  2. Do you have assessors available? In person-assessment is being disrupted by travel-lock down and the availability of assessors to work face to face. The interview stage can be adjusted to remove the need for face-to-face interaction, by utilising virtual facilities or taking this one step further by using asynchronous video interviewing technology.
  3. Can you monitor for bias? Many firms recognise that it is absolutely critical to train assessors in how to assess, as well as how to understand and recognise their own biases. But how do you train people to assess virtually? Considerations need to be factored into training to ensure your processes remain solid and robust.
  4. Can you maintain your desired level of candidate care? While moving to a virtual environment we need to ensure the hiring process doesn’t lose the human touch. There are strategies can you employ for connecting with candidates and allowing them the opportunity to ask questions about your organisation, such as drop in Q&A sessions either before, during or after you virtual assessment centre.
  5. How do you ease the administrative burden? You’ll need systems and processes in place that can be used for ensuring candidates and assessors are in the right virtual rooms at the right time – and ensuring that other candidates do not accidentally enter this room.
  6. Does your timetable allow for flexibility? Experienced assessment centre managers can quickly adapt to a delayed or shifting timetable when face-to-face. However, running your schedule on time is critical when delivering virtual assessments and processes need to be in place for when everything does not go exactly to plan.
  7. Can you collect and collate data remotely? Digital Assessment Centre technology allows assessors to record and submit their observations and scores in real time. Avoid the pain of having to chase assessors to enter their data in a spreadsheet or physically post paper forms.
  8. Are you able to offer candidate feedback? Automating candidate feedback via Digital Assessment Centre technology will ensure candidates get something back in return for their time, without requiring additional resources.
  9. Is your virtual process as through as in person? Maintaining equivalence of the process and the rigour of decision making is an important consideration when moving to a virtual environment.
  10. Does everyone have connectivity? Everyone involved in the virtual assessment will need to be using a strong and reliable internet connection. Ensure that everyone know the process and steps to follow should they lose connection.

Advice for in-house recruitment teams

A unified, technology-led recruitment environment can offer much more long-term cost benefits than we have recognised before. This can be in the form of identifying the attributes that make for a ‘star hire’, which will ultimately bring about the biggest benefits by boosting the success and future-proofing the business. We all know this is going to be crucial for our businesses as the economy recovers.

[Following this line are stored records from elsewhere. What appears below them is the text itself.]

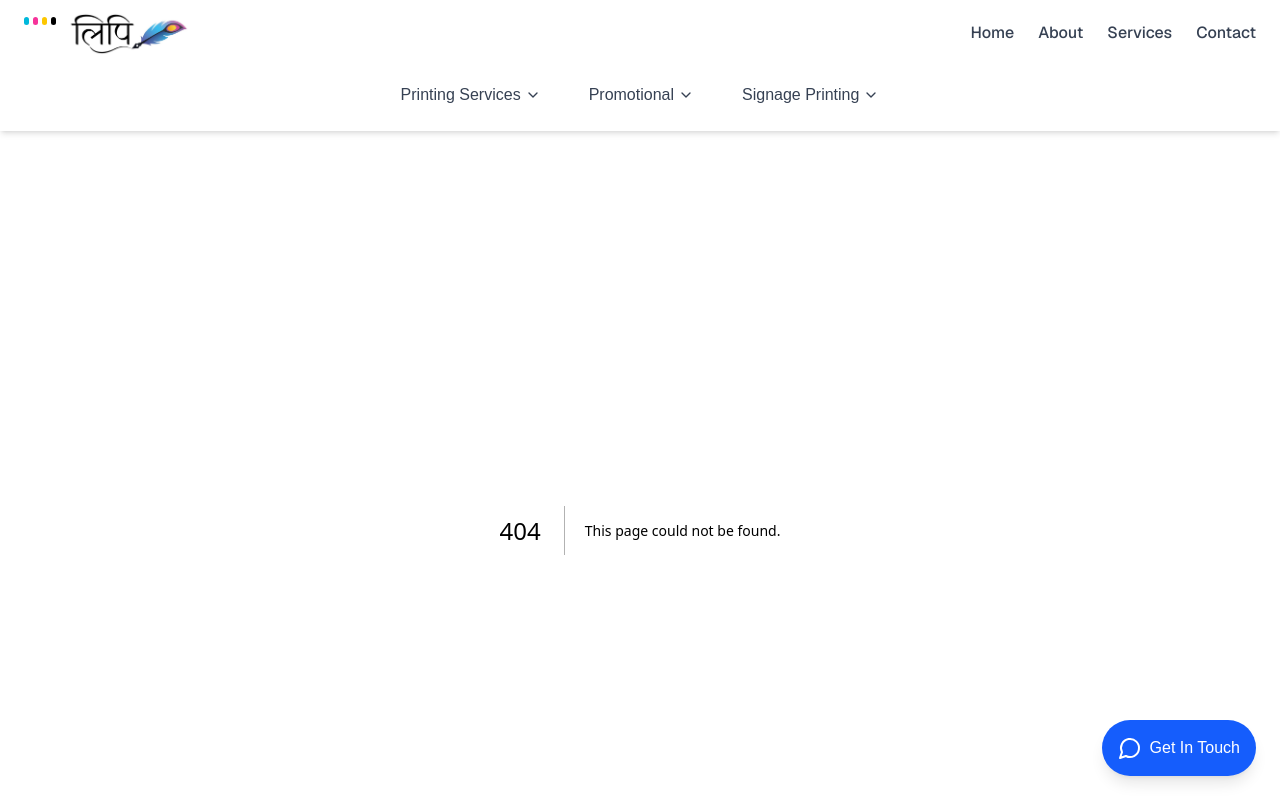
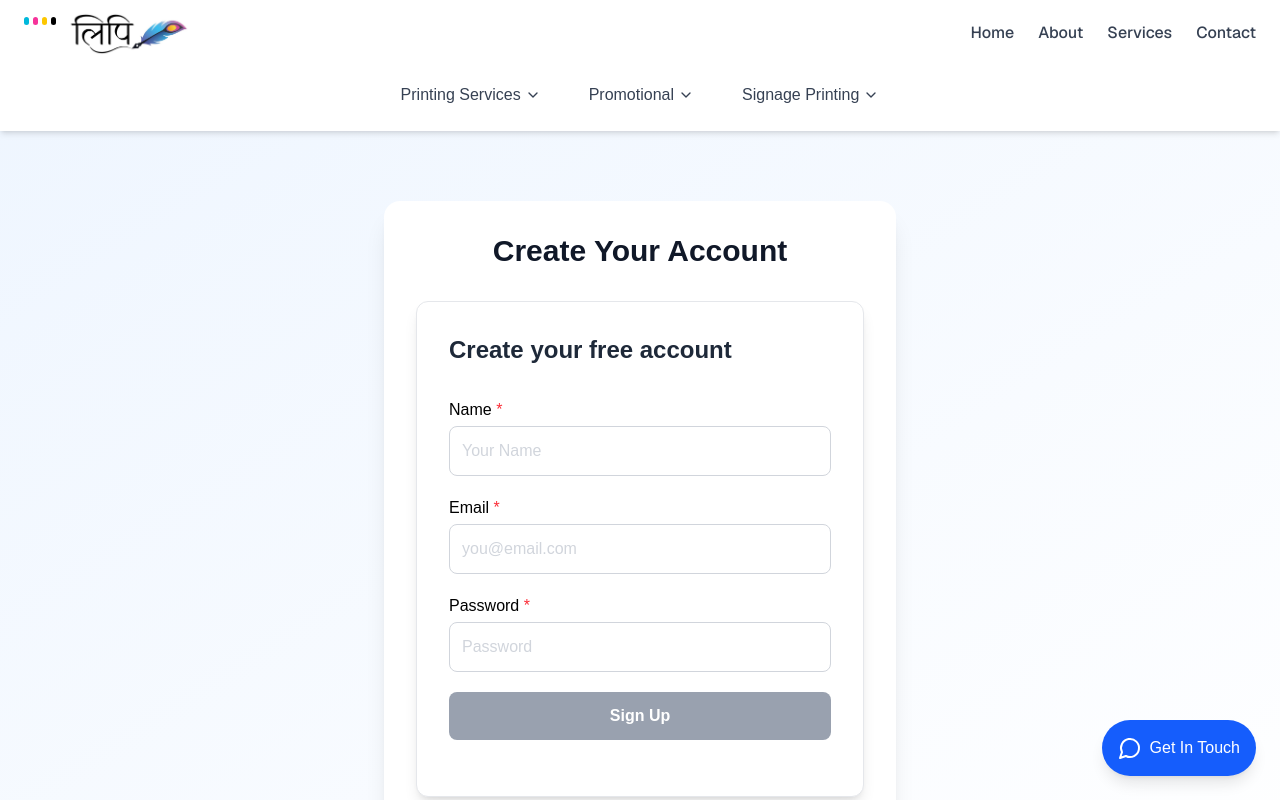
Before and after one commit to VinayakKuthiala/leepi, a Next.js app in the folder frontend/: page /signup in a window 1280 px wide. Before the commit this address had no page. Shown: the top 800 px of the page. Built offline with nearby package versions, Linux system fonts and the light colour scheme.

Commit message:
Added SignUp Component

```diff
--- a/frontend/package.json
+++ b/frontend/package.json
@@ -13,7 +13,9 @@
     "next": "15.3.2",
     "react": "^19.0.0",
     "react-cool-img": "^1.2.12",
-    "react-dom": "^19.0.0"
+    "react-dom": "^19.0.0",
+    "react-hook-form": "^7.60.0",
+    "react-toastify": "^11.0.5"
   },
   "devDependencies": {
     "@tailwindcss/postcss": "^4",
--- a/frontend/src/app/page.tsx
+++ b/frontend/src/app/page.tsx
@@ -1,46 +1,94 @@
-
 import Image from "next/image";
 import AnimatedWriting from "@/components/AnimatedWriting";
-import ListingCard from "../components/ListingCard"
+import ListingCard from "../components/ListingCard";
 import Caresoul from "@/components/HomeCaresoul";
 import FeatureProduct from "@/components/FeatureProduct";
 import { CategoryCarousel } from "@/components/ProductCategory";
 
 export default function Home() {
   return (
-   <div className="p-8">
+    <div className="p-8">
       <AnimatedWriting
         imageSrc="/leepi_english_logo.jpg"
         text="Welcome to our creative studio – where design meets emotion"
       />
-      <Caresoul/>
+      <Caresoul />
 
       {/* Product Categories Section */}
       <div className="my-12">
         <div className="text-center mb-8">
-          <h2 className="text-3xl font-bold text-gray-900 mb-4">Our Service Categories</h2>
+          <h2 className="text-3xl font-bold text-gray-900 mb-4">
+            Our Service Categories
+          </h2>
           <p className="text-gray-600 max-w-2xl mx-auto">
-            Discover our comprehensive range of printing and design services, tailored to meet all your business needs.
+            Discover our comprehensive range of printing and design services,
+            tailored to meet all your business needs.
           </p>
         </div>
         <CategoryCarousel />
       </div>
 
-      <FeatureProduct/>
-      {/* <ListingCard
-          header="Flex Banners"
-          description="Order Customized Flex Banners in Seconds!"
-          bgcolour="from-white to-blue-400"
-          imgSource={'leepi_hindi_logo_trimmed.jpg'}
-          isImageRight={false}
-        />
-        <ListingCard
-          header="Custom Photo Frames"
-          description="2-3-4 - Choose as many as you'd like"
-          bgcolour="from-white to-yellow-400"
-          imgSource={'leepi_english_logo.jpg'}
-          isImageRight={true}
-        /> */}
+      <FeatureProduct />
+
+      {/* What You Get Section & Sign Up Button (Elegant UI) */}
+      <div className="mt-16 flex flex-col items-center justify-center gap-8 bg-gradient-to-br from-blue-100/80 via-white to-blue-50 rounded-3xl shadow-2xl p-10 max-w-3xl mx-auto border border-blue-200 relative overflow-hidden">
+        <div className="absolute -top-10 -left-10 w-40 h-40 bg-blue-200/30 rounded-full blur-2xl z-0" />
+        <div className="absolute -bottom-10 -right-10 w-40 h-40 bg-blue-400/20 rounded-full blur-2xl z-0" />
+        <h3 className="text-3xl font-extrabold text-blue-900 mb-2 z-10 drop-shadow">
+          Unlock Premium Benefits
+        </h3>
+        <p className="text-lg text-blue-700 mb-4 z-10">
+          Sign up and elevate your creative journey with us!
+        </p>
+        <ul className="grid grid-cols-1 sm:grid-cols-2 gap-6 w-full z-10">
+          <li className="flex items-center gap-3 bg-white/80 rounded-xl p-4 shadow hover:shadow-lg transition">
+            <span className="inline-flex items-center justify-center w-10 h-10 rounded-full bg-blue-100 text-blue-700 text-2xl">
+              🎁
+            </span>
+            <span className="font-medium text-blue-900">
+              Exclusive offers & discounts
+            </span>
+          </li>
+          <li className="flex items-center gap-3 bg-white/80 rounded-xl p-4 shadow hover:shadow-lg transition">
+            <span className="inline-flex items-center justify-center w-10 h-10 rounded-full bg-blue-100 text-blue-700 text-2xl">
+              📊
+            </span>
+            <span className="font-medium text-blue-900">
+              Personalized project dashboard
+            </span>
+          </li>
+          <li className="flex items-center gap-3 bg-white/80 rounded-xl p-4 shadow hover:shadow-lg transition">
+            <span className="inline-flex items-center justify-center w-10 h-10 rounded-full bg-blue-100 text-blue-700 text-2xl">
+              ⚡
+            </span>
+            <span className="font-medium text-blue-900">
+              Priority customer support
+            </span>
+          </li>
+          <li className="flex items-center gap-3 bg-white/80 rounded-xl p-4 shadow hover:shadow-lg transition">
+            <span className="inline-flex items-center justify-center w-10 h-10 rounded-full bg-blue-100 text-blue-700 text-2xl">
+              📦
+            </span>
+            <span className="font-medium text-blue-900">
+              Easy order tracking & history
+            </span>
+          </li>
+          <li className="flex items-center gap-3 bg-white/80 rounded-xl p-4 shadow hover:shadow-lg transition col-span-full sm:col-span-2">
+            <span className="inline-flex items-center justify-center w-10 h-10 rounded-full bg-blue-100 text-blue-700 text-2xl">
+              🚀
+            </span>
+            <span className="font-medium text-blue-900">
+              Early access to new features
+            </span>
+          </li>
+        </ul>
+        <a
+          href="/signup"
+          className="mt-8 inline-block px-10 py-4 bg-gradient-to-r from-blue-600 to-blue-400 hover:from-blue-700 hover:to-blue-500 text-white text-xl font-bold rounded-full shadow-xl transition-all duration-200 focus:outline-none focus:ring-2 focus:ring-blue-400 focus:ring-offset-2 z-10 tracking-wide drop-shadow-lg"
+        >
+          Sign Up Now
+        </a>
+      </div>
     </div>
   );
 }
--- /dev/null
+++ b/frontend/src/app/signup/page.tsx
@@ -0,0 +1,15 @@
+import SignUp from '@/components/SignUp'
+import React from 'react'
+
+const page = () => {
+  return (
+    <div className="min-h-screen flex flex-col items-center justify-center bg-gradient-to-br from-blue-50 to-white p-4">
+      <div className="w-full max-w-lg bg-white rounded-2xl shadow-xl p-8">
+        <h1 className="text-3xl font-bold text-center mb-6 text-gray-900">Create Your Account</h1>
+        <SignUp />
+      </div>
+    </div>
+  )
+}
+
+export default page
--- /dev/null
+++ b/frontend/src/components/SignUp.tsx
@@ -0,0 +1,136 @@
+"use client";
+import React from "react";
+import { Controller, useForm, useFormState } from "react-hook-form";
+import { toast, ToastContainer } from "react-toastify";
+import "react-toastify/dist/ReactToastify.css";
+
+const SignUp = () => {
+  const { handleSubmit, control } = useForm({ mode: "onChange" });
+  const { isValid, errors } = useFormState({ control });
+
+  const onSubmit = async (formData: any) => {
+    try {
+        const formdata= new FormData();
+        formdata.append("name", formData.name);
+        formdata.append("email", formData.email);
+        formdata.append("password", formData.password);
+
+
+        //API call for sign up
+      await new Promise((res) => setTimeout(res, 1000));
+      toast.success("Sign up successful! Welcome aboard.");
+    } catch (error) {
+      toast.error("Failed to sign up. Please try again.");
+    }
+  };
+
+
+  const inputClassName="w-full border border-gray-300 rounded-lg p-3 focus:ring-2 focus:ring-blue-500 focus:outline-none placeholder:text-gray-300 text-black"
+  return (
+    <div className="flex flex-col gap-6 bg-white border border-gray-200 p-8 rounded-xl shadow-lg max-w-lg mx-auto my-8">
+      <h2 className="text-2xl font-bold text-gray-800 mb-2">
+        Create your free account
+      </h2>
+      <form onSubmit={handleSubmit(onSubmit)} className="flex flex-col gap-5 ">
+        <Controller
+          name="name"
+          control={control}
+          defaultValue={""}
+          rules={{ required: "Name is required" }}
+          render={({ field }) => (
+            <div className="flex flex-col gap-1">
+              <label className="font-medium text-black">
+                Name <span className="text-red-500">*</span>
+              </label>
+              <input
+                {...field}
+                type="text"
+                placeholder="Your Name"
+                className={inputClassName}
+              />
+              {errors.name && (
+                <span className="text-red-500 text-xs">
+                  {errors.name.message as string}
+                </span>
+              )}
+            </div>
+          )}
+        />
+        <Controller
+          name="email"
+          control={control}
+          defaultValue={""}
+          rules={{
+            required: "Email is required",
+            pattern: {
+              value: /^[A-Z0-9._%+-]+@[A-Z0-9.-]+\.[A-Z]{2,}$/i,
+              message: "Invalid email address",
+            },
+          }}
+          render={({ field }) => (
+            <div className="flex flex-col gap-1">
+              <label className="font-medium text-black">
+                Email <span className="text-red-500">*</span>
+              </label>
+              <input
+                {...field}
+                type="email"
+                placeholder="you@email.com"
+                className={inputClassName}
+              />
+              {errors.email && (
+                <span className="text-red-500 text-xs">
+                  {errors.email.message as string}
+                </span>
+              )}
+            </div>
+          )}
+        />
+        <Controller
+          name="password"
+          control={control}
+          defaultValue={""}
+          rules={{
+            required: "Password is required",
+            minLength: {
+              value: 6,
+              message: "Password must be at least 6 characters",
+            },
+          }}
+          render={({ field }) => (
+            <div className="flex flex-col gap-1">
+              <label className="font-medium text-black">
+                Password <span className="text-red-500">*</span>
+              </label>
+              <input
+                {...field}
+                type="password"
+                placeholder="Password"
+                className={inputClassName}
+              />
+              {errors.password && (
+                <span className="text-red-500 text-xs">
+                  {errors.password.message as string}
+                </span>
+              )}
+            </div>
+          )}
+        />
+        <button
+          type="submit"
+          disabled={!isValid}
+          className={`w-full py-3 rounded-lg font-semibold text-white transition-colors duration-200 ${
+            isValid
+              ? "bg-blue-600 hover:bg-blue-700"
+              : "bg-gray-400 cursor-not-allowed"
+          }`}
+        >
+          Sign Up
+        </button>
+      </form>
+      <ToastContainer />
+    </div>
+  );
+};
+
+export default SignUp;
```
Also changed, not shown: 1 other file (tests, documents, lock files or other folders).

Further, this approach enables data and insight to be shared and integrated with the long-term strategy of the business, meaning that as we bounce back from this you will be using data in onboarding and development – across the full talent lifecycle.

My advice to in-house recruiters is to find a pragmatic solution to minimise disruption in the current climate. Candidates, your peers and likely your managers will be assessing how you respond to this situation. Are you able to flex, adapt and embrace virtual ways of working to provide business continuity? If we get this right, we could be changing the future of recruitment.

Please feel free to reach out to me directly on +61 426 691 012 or via email: if you would like any advice on the considerations of virtualising your assessment centres and the practicalities involved in this.

You might also be interested in listening to our on-demand webinar where we will be discussing how you can look to virtualize your recruitment processes and minimise disruption.

Abigail Scott

Managing Director, Sova APAC

Changing assessment for good
© 2023 Sova Assessment Ltd. All Rights Reserved.